Congressional records show that about 125 members of the House make use of the benefit, which has been in place since at least the 1980s and is part of the allowance provided for their office operations. They include Representatives Charlie Melancon of Louisiana (2007 Chevy Tahoe), Bobby L. Rush of Illinois (2007 Lincoln Navigator) and Alcee L. Hastings of Florida (2006 Infiniti M45).
The Senate does not permit its members to lease cars with public money.
Of the 42 representatives from New York and New Jersey, at least a dozen lease cars, and their choices run the gamut. Some choose not to lease a car, in an effort to avoid yet one more headache.
“There are so many ethical issues people can raise,” said Representative Peter T. King, a Long Island Republican, who stopped leasing a car through his office in 2004. “I felt it just wasn’t worth the trouble or the aggravation. With the issues that people can raise against you, I just figured it didn’t make sense.”
Members have found themselves under fire in their districts for what their constituents may regard as extravagant tastes or for leasing foreign cars.

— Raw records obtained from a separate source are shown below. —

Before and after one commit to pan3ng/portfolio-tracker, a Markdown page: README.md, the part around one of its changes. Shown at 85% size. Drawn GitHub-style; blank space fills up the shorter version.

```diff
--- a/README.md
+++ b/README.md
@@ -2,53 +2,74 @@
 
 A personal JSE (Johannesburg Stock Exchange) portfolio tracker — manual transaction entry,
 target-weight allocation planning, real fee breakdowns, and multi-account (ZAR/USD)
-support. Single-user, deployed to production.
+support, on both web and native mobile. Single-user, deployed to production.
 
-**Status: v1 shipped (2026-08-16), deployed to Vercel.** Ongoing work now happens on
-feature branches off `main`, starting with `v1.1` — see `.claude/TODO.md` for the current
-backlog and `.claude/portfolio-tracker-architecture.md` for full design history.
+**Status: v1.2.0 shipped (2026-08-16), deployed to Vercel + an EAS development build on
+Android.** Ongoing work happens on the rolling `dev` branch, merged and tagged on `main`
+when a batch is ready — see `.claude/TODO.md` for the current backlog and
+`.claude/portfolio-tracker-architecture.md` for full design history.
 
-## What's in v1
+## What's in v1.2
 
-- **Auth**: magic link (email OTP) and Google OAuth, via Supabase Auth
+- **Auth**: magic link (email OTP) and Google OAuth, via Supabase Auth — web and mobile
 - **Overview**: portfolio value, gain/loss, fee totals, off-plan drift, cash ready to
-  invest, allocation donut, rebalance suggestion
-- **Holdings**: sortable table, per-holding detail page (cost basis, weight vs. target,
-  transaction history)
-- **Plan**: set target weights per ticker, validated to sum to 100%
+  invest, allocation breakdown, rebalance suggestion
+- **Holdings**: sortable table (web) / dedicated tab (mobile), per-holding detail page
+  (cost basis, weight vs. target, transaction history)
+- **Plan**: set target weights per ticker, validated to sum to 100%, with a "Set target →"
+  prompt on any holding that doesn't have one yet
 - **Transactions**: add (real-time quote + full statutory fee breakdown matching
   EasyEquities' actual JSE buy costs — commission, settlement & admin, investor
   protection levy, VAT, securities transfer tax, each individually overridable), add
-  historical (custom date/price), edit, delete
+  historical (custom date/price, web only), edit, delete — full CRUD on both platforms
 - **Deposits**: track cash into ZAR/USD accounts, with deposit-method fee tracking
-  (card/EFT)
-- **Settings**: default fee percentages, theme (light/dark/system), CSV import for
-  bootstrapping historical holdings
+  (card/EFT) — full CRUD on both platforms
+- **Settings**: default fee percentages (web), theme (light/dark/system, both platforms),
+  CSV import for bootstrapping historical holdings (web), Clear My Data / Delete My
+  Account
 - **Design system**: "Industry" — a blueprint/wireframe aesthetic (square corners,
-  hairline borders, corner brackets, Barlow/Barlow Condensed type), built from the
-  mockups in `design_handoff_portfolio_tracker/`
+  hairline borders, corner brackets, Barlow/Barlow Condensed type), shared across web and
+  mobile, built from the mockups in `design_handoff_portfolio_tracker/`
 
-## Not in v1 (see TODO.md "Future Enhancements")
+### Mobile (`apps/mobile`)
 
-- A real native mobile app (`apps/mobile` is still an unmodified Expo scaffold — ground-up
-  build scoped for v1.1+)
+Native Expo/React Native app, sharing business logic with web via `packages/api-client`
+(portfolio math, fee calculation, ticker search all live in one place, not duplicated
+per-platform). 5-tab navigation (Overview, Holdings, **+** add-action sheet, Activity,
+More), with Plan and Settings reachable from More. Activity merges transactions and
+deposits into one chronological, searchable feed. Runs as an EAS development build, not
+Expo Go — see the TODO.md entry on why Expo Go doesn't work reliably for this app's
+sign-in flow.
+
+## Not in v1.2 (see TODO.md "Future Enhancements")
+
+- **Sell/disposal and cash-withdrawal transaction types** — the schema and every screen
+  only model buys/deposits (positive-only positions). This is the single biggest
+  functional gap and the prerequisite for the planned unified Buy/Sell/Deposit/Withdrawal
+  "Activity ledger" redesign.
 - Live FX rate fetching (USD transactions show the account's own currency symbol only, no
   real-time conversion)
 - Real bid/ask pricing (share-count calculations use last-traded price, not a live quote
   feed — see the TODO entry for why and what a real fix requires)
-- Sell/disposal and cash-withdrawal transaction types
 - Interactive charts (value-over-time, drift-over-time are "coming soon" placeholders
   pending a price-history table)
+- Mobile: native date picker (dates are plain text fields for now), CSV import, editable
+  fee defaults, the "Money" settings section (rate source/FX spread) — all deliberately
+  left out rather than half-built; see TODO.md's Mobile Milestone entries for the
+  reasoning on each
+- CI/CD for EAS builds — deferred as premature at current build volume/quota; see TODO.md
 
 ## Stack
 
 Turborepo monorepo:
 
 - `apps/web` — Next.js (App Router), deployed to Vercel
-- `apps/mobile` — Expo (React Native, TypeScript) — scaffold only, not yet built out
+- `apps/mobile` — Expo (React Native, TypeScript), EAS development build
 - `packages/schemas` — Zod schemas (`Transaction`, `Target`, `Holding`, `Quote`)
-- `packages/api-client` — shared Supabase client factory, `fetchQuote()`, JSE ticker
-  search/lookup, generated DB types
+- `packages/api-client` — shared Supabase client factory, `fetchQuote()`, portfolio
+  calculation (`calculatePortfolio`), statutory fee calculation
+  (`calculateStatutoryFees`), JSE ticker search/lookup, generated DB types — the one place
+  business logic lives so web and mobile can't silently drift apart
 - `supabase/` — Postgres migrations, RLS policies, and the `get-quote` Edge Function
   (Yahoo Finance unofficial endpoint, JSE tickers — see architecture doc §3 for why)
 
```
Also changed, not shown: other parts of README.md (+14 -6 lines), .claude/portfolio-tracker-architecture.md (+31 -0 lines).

Before the 2006 election, one Ithaca resident denounced Representative Maurice D. Hinchey’s lease of a BMW 530i to The Binghamton Press & Sun-Bulletin, saying that Mr. Hinchey, a Democrat, “sticks it to” the taxpayers and American workers. (Mr. Hinchey also leases a 2007 Nissan Altima for $200 a month for his chief of staff.)
In 2007, the House adopted a rule requiring members to choose cars from a list of low-emissions vehicles approved by the Environmental Protection Agency. Asked about their cars over the past week, many New York representatives offered environmental rationales, some more persuasive than others.
Representative Edolphus Towns, a Brooklyn Democrat, said he had begun to take fuel economy into consideration and recently traded in his 2005 Lincoln Town Car (at $845 a month) for a 2008 Lincoln MKX, called a crossover utility vehicle, (at $715 a month).
“I no longer have the big car because of the gas situation,” Mr. Towns said.
It turns out, however, that the Town Car and the MKX get the same gas mileage: about 16 m.p.g. in the city and 23 on the highway, according to the Department of Energy. House leaders were concerned enough about the issue that they sent a memo to members suggesting that they consider leasing hybrids, according to one lawmaker who leases. Still, among the New York and New Jersey delegation, only one member — Mr. McNulty — uses a hybrid, according to the best available information.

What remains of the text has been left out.